# [WHAT THE TASK ASKS]
Omit every picture and return the rest of the data unaltered.

(Stored entries)
* * *

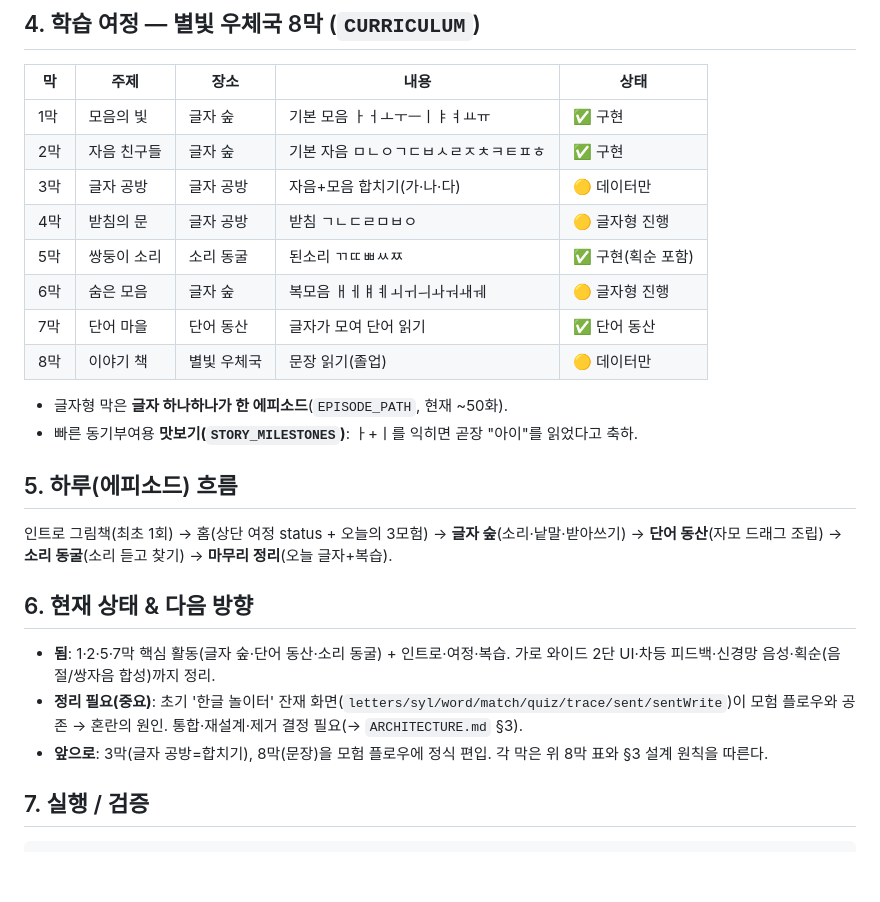
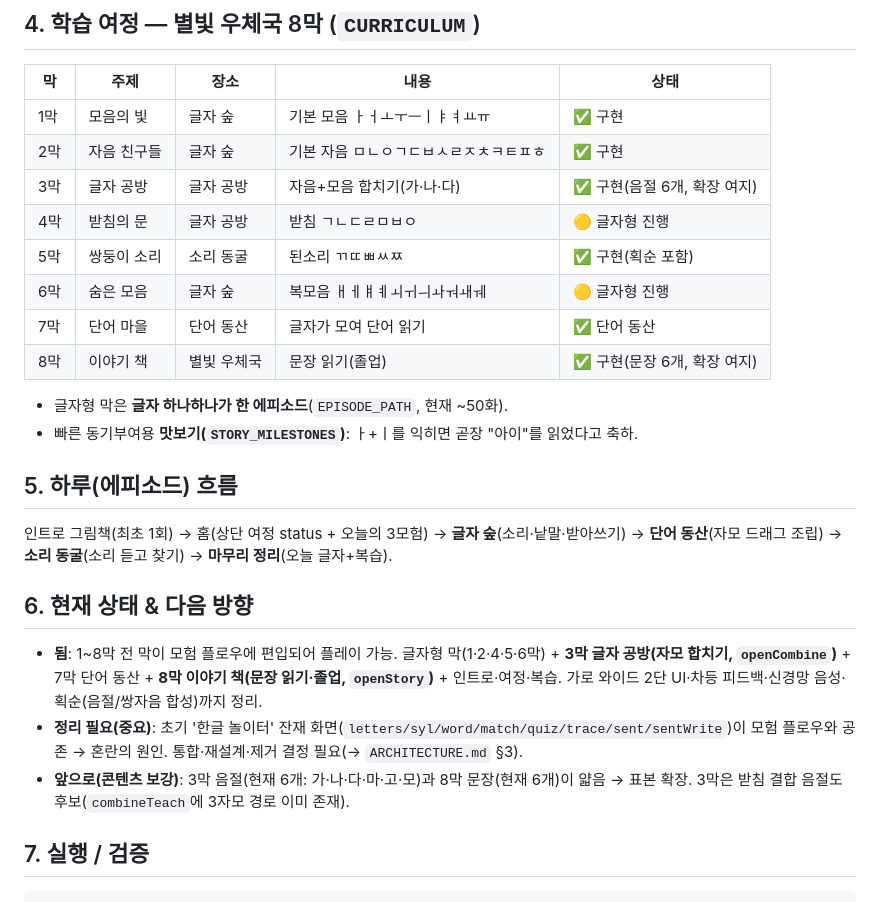
Before and after one commit to neofil0308-commits/hangul-playground-pwa, a Markdown page: README.md, the part around the change. Rendered like a GitHub page; blank space fills up the shorter version.

```diff
--- a/README.md
+++ b/README.md
@@ -36,12 +36,12 @@
 |----|------|------|------|------|
 | 1막 | 모음의 빛 | 글자 숲 | 기본 모음 ㅏㅓㅗㅜㅡㅣㅑㅕㅛㅠ | ✅ 구현 |
 | 2막 | 자음 친구들 | 글자 숲 | 기본 자음 ㅁㄴㅇㄱㄷㅂㅅㄹㅈㅊㅋㅌㅍㅎ | ✅ 구현 |
-| 3막 | 글자 공방 | 글자 공방 | 자음+모음 합치기(가·나·다) | 🟡 데이터만 |
+| 3막 | 글자 공방 | 글자 공방 | 자음+모음 합치기(가·나·다) | ✅ 구현(음절 6개, 확장 여지) |
 | 4막 | 받침의 문 | 글자 공방 | 받침 ㄱㄴㄷㄹㅁㅂㅇ | 🟡 글자형 진행 |
 | 5막 | 쌍둥이 소리 | 소리 동굴 | 된소리 ㄲㄸㅃㅆㅉ | ✅ 구현(획순 포함) |
 | 6막 | 숨은 모음 | 글자 숲 | 복모음 ㅐㅔㅒㅖㅚㅟㅢㅘㅝㅙㅞ | 🟡 글자형 진행 |
 | 7막 | 단어 마을 | 단어 동산 | 글자가 모여 단어 읽기 | ✅ 단어 동산 |
-| 8막 | 이야기 책 | 별빛 우체국 | 문장 읽기(졸업) | 🟡 데이터만 |
+| 8막 | 이야기 책 | 별빛 우체국 | 문장 읽기(졸업) | ✅ 구현(문장 6개, 확장 여지) |
 
 - 글자형 막은 **글자 하나하나가 한 에피소드**(`EPISODE_PATH`, 현재 ~50화).
 - 빠른 동기부여용 **맛보기(`STORY_MILESTONES`)**: ㅏ+ㅣ를 익히면 곧장 "아이"를 읽었다고 축하.
@@ -52,9 +52,9 @@
 
 ## 6. 현재 상태 & 다음 방향
 
-- **됨**: 1·2·5·7막 핵심 활동(글자 숲·단어 동산·소리 동굴) + 인트로·여정·복습. 가로 와이드 2단 UI·차등 피드백·신경망 음성·획순(음절/쌍자음 합성)까지 정리.
+- **됨**: 1~8막 전 막이 모험 플로우에 편입되어 플레이 가능. 글자형 막(1·2·4·5·6막) + **3막 글자 공방(자모 합치기, `openCombine`)** + 7막 단어 동산 + **8막 이야기 책(문장 읽기·졸업, `openStory`)** + 인트로·여정·복습. 가로 와이드 2단 UI·차등 피드백·신경망 음성·획순(음절/쌍자음 합성)까지 정리.
 - **정리 필요(중요)**: 초기 '한글 놀이터' 잔재 화면(`letters/syl/word/match/quiz/trace/sent/sentWrite`)이 모험 플로우와 공존 → 혼란의 원인. 통합·재설계·제거 결정 필요(→ `ARCHITECTURE.md` §3).
-- **앞으로**: 3막(글자 공방=합치기), 8막(문장)을 모험 플로우에 정식 편입. 각 막은 위 8막 표와 §3 설계 원칙을 따른다.
+- **앞으로(콘텐츠 보강)**: 3막 음절(현재 6개: 가·나·다·마·고·모)과 8막 문장(현재 6개)이 얇음 → 표본 확장. 3막은 받침 결합 음절도 후보(`combineTeach`에 3자모 경로 이미 존재).
 
 ## 7. 실행 / 검증
 
```
Also changed, not shown: ARCHITECTURE.md (+5 -3 lines), 유료배포_검토.md (+2 -2 lines).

* * *

# [YOUR SOLUTION]
Before and after one commit to neofil0308-commits/hangul-playground-pwa, a Markdown page: README.md, the part around the change. Rendered like a GitHub page; blank space fills up the shorter version.

```diff
--- a/README.md
+++ b/README.md
@@ -36,12 +36,12 @@
 |----|------|------|------|------|
 | 1막 | 모음의 빛 | 글자 숲 | 기본 모음 ㅏㅓㅗㅜㅡㅣㅑㅕㅛㅠ | ✅ 구현 |
 | 2막 | 자음 친구들 | 글자 숲 | 기본 자음 ㅁㄴㅇㄱㄷㅂㅅㄹㅈㅊㅋㅌㅍㅎ | ✅ 구현 |
-| 3막 | 글자 공방 | 글자 공방 | 자음+모음 합치기(가·나·다) | 🟡 데이터만 |
+| 3막 | 글자 공방 | 글자 공방 | 자음+모음 합치기(가·나·다) | ✅ 구현(음절 6개, 확장 여지) |
 | 4막 | 받침의 문 | 글자 공방 | 받침 ㄱㄴㄷㄹㅁㅂㅇ | 🟡 글자형 진행 |
 | 5막 | 쌍둥이 소리 | 소리 동굴 | 된소리 ㄲㄸㅃㅆㅉ | ✅ 구현(획순 포함) |
 | 6막 | 숨은 모음 | 글자 숲 | 복모음 ㅐㅔㅒㅖㅚㅟㅢㅘㅝㅙㅞ | 🟡 글자형 진행 |
 | 7막 | 단어 마을 | 단어 동산 | 글자가 모여 단어 읽기 | ✅ 단어 동산 |
-| 8막 | 이야기 책 | 별빛 우체국 | 문장 읽기(졸업) | 🟡 데이터만 |
+| 8막 | 이야기 책 | 별빛 우체국 | 문장 읽기(졸업) | ✅ 구현(문장 6개, 확장 여지) |
 
 - 글자형 막은 **글자 하나하나가 한 에피소드**(`EPISODE_PATH`, 현재 ~50화).
 - 빠른 동기부여용 **맛보기(`STORY_MILESTONES`)**: ㅏ+ㅣ를 익히면 곧장 "아이"를 읽었다고 축하.
@@ -52,9 +52,9 @@
 
 ## 6. 현재 상태 & 다음 방향
 
-- **됨**: 1·2·5·7막 핵심 활동(글자 숲·단어 동산·소리 동굴) + 인트로·여정·복습. 가로 와이드 2단 UI·차등 피드백·신경망 음성·획순(음절/쌍자음 합성)까지 정리.
+- **됨**: 1~8막 전 막이 모험 플로우에 편입되어 플레이 가능. 글자형 막(1·2·4·5·6막) + **3막 글자 공방(자모 합치기, `openCombine`)** + 7막 단어 동산 + **8막 이야기 책(문장 읽기·졸업, `openStory`)** + 인트로·여정·복습. 가로 와이드 2단 UI·차등 피드백·신경망 음성·획순(음절/쌍자음 합성)까지 정리.
 - **정리 필요(중요)**: 초기 '한글 놀이터' 잔재 화면(`letters/syl/word/match/quiz/trace/sent/sentWrite`)이 모험 플로우와 공존 → 혼란의 원인. 통합·재설계·제거 결정 필요(→ `ARCHITECTURE.md` §3).
-- **앞으로**: 3막(글자 공방=합치기), 8막(문장)을 모험 플로우에 정식 편입. 각 막은 위 8막 표와 §3 설계 원칙을 따른다.
+- **앞으로(콘텐츠 보강)**: 3막 음절(현재 6개: 가·나·다·마·고·모)과 8막 문장(현재 6개)이 얇음 → 표본 확장. 3막은 받침 결합 음절도 후보(`combineTeach`에 3자모 경로 이미 존재).
 
 ## 7. 실행 / 검증
 
```
Also changed, not shown: ARCHITECTURE.md (+5 -3 lines), 유료배포_검토.md (+2 -2 lines).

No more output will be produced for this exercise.